- _Required work_: What is needed here is each entry reproduced exactly, without its pictures.

::::::

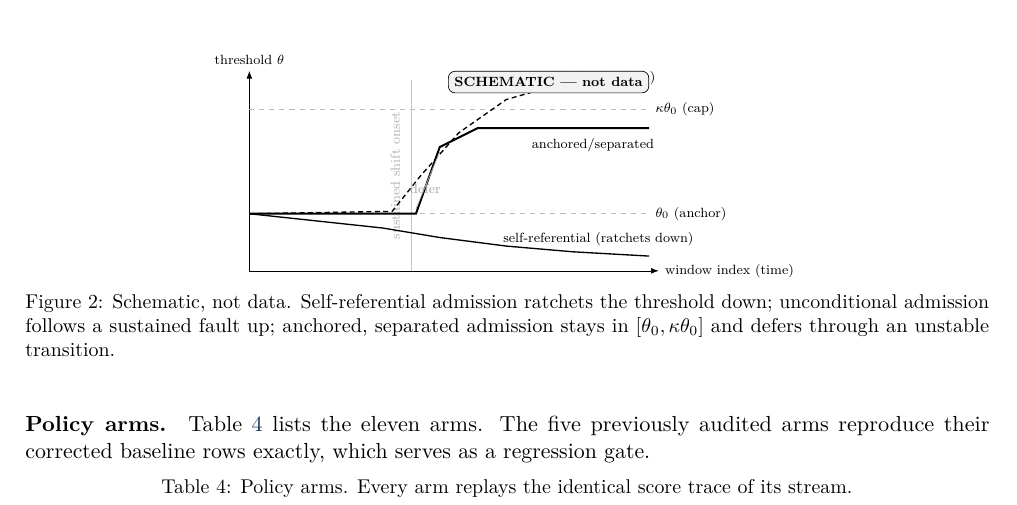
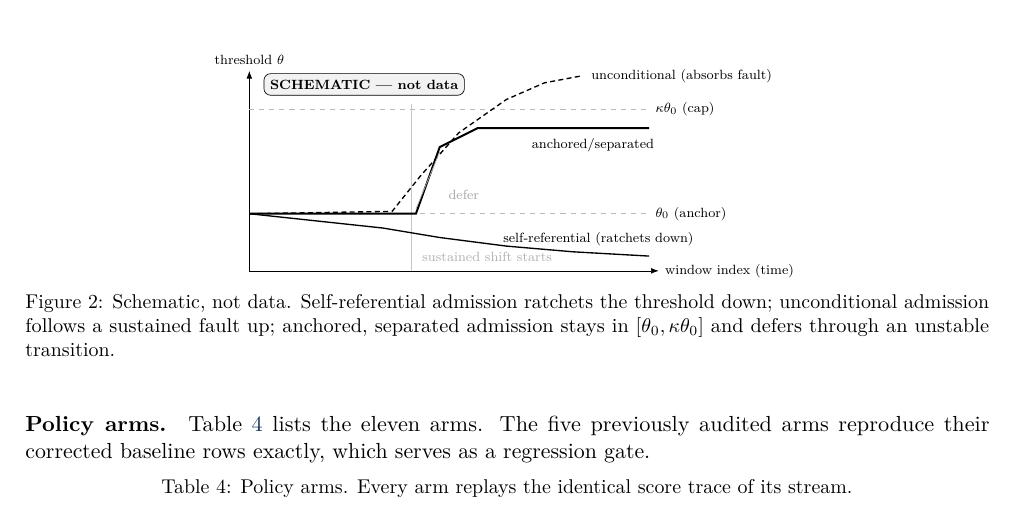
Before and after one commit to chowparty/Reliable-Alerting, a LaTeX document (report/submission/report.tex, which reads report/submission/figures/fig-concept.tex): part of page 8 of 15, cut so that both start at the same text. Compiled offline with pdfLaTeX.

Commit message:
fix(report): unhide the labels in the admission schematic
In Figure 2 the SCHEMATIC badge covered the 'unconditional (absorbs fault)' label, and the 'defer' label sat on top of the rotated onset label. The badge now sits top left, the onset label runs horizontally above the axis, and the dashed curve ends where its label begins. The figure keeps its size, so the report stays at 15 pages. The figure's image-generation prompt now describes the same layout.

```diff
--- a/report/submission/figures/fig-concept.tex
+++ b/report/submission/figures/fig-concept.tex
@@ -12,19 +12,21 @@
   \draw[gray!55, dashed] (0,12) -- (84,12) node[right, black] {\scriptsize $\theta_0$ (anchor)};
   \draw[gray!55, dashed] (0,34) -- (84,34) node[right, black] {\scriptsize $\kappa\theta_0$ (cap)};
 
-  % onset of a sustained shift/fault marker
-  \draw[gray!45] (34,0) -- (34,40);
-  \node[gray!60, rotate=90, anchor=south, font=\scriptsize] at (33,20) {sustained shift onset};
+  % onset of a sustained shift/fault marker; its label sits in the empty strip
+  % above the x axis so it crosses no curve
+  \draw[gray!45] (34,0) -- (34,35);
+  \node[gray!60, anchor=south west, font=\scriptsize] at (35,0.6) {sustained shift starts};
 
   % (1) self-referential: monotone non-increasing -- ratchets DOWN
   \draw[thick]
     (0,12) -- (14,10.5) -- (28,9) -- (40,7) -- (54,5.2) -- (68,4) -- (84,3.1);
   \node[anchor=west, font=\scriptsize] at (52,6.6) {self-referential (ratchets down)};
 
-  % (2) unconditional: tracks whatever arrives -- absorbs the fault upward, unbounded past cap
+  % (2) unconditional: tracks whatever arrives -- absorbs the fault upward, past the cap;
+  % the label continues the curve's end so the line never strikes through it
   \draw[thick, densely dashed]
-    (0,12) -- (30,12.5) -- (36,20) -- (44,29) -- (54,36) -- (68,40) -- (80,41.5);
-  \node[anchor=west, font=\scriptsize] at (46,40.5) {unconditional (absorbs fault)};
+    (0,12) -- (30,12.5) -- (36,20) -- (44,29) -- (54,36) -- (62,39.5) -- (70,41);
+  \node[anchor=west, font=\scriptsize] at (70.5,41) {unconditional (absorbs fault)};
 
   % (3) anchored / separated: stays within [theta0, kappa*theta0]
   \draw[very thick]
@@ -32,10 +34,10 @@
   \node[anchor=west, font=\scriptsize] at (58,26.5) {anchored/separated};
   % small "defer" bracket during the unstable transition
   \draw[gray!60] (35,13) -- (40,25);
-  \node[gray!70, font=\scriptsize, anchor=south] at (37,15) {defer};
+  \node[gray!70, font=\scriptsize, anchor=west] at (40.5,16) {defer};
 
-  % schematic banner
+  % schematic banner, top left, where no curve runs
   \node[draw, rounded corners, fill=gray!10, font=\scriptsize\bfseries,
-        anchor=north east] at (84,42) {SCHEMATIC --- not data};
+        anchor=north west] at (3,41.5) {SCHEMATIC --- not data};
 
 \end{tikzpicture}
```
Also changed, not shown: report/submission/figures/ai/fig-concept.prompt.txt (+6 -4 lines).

::::::

- _Finished task_:
Before and after one commit to chowparty/Reliable-Alerting, a LaTeX document (report/submission/report.tex, which reads report/submission/figures/fig-concept.tex): part of page 8 of 15, cut so that both start at the same text. Compiled offline with pdfLaTeX.

Commit message:
fix(report): unhide the labels in the admission schematic
In Figure 2 the SCHEMATIC badge covered the 'unconditional (absorbs fault)' label, and the 'defer' label sat on top of the rotated onset label. The badge now sits top left, the onset label runs horizontally above the axis, and the dashed curve ends where its label begins. The figure keeps its size, so the report stays at 15 pages. The figure's image-generation prompt now describes the same layout.

```diff
--- a/report/submission/figures/fig-concept.tex
+++ b/report/submission/figures/fig-concept.tex
@@ -12,19 +12,21 @@
   \draw[gray!55, dashed] (0,12) -- (84,12) node[right, black] {\scriptsize $\theta_0$ (anchor)};
   \draw[gray!55, dashed] (0,34) -- (84,34) node[right, black] {\scriptsize $\kappa\theta_0$ (cap)};
 
-  % onset of a sustained shift/fault marker
-  \draw[gray!45] (34,0) -- (34,40);
-  \node[gray!60, rotate=90, anchor=south, font=\scriptsize] at (33,20) {sustained shift onset};
+  % onset of a sustained shift/fault marker; its label sits in the empty strip
+  % above the x axis so it crosses no curve
+  \draw[gray!45] (34,0) -- (34,35);
+  \node[gray!60, anchor=south west, font=\scriptsize] at (35,0.6) {sustained shift starts};
 
   % (1) self-referential: monotone non-increasing -- ratchets DOWN
   \draw[thick]
     (0,12) -- (14,10.5) -- (28,9) -- (40,7) -- (54,5.2) -- (68,4) -- (84,3.1);
   \node[anchor=west, font=\scriptsize] at (52,6.6) {self-referential (ratchets down)};
 
-  % (2) unconditional: tracks whatever arrives -- absorbs the fault upward, unbounded past cap
+  % (2) unconditional: tracks whatever arrives -- absorbs the fault upward, past the cap;
+  % the label continues the curve's end so the line never strikes through it
   \draw[thick, densely dashed]
-    (0,12) -- (30,12.5) -- (36,20) -- (44,29) -- (54,36) -- (68,40) -- (80,41.5);
-  \node[anchor=west, font=\scriptsize] at (46,40.5) {unconditional (absorbs fault)};
+    (0,12) -- (30,12.5) -- (36,20) -- (44,29) -- (54,36) -- (62,39.5) -- (70,41);
+  \node[anchor=west, font=\scriptsize] at (70.5,41) {unconditional (absorbs fault)};
 
   % (3) anchored / separated: stays within [theta0, kappa*theta0]
   \draw[very thick]
@@ -32,10 +34,10 @@
   \node[anchor=west, font=\scriptsize] at (58,26.5) {anchored/separated};
   % small "defer" bracket during the unstable transition
   \draw[gray!60] (35,13) -- (40,25);
-  \node[gray!70, font=\scriptsize, anchor=south] at (37,15) {defer};
+  \node[gray!70, font=\scriptsize, anchor=west] at (40.5,16) {defer};
 
-  % schematic banner
+  % schematic banner, top left, where no curve runs
   \node[draw, rounded corners, fill=gray!10, font=\scriptsize\bfseries,
-        anchor=north east] at (84,42) {SCHEMATIC --- not data};
+        anchor=north west] at (3,41.5) {SCHEMATIC --- not data};
 
 \end{tikzpicture}
```
Also changed, not shown: report/submission/figures/ai/fig-concept.prompt.txt (+6 -4 lines).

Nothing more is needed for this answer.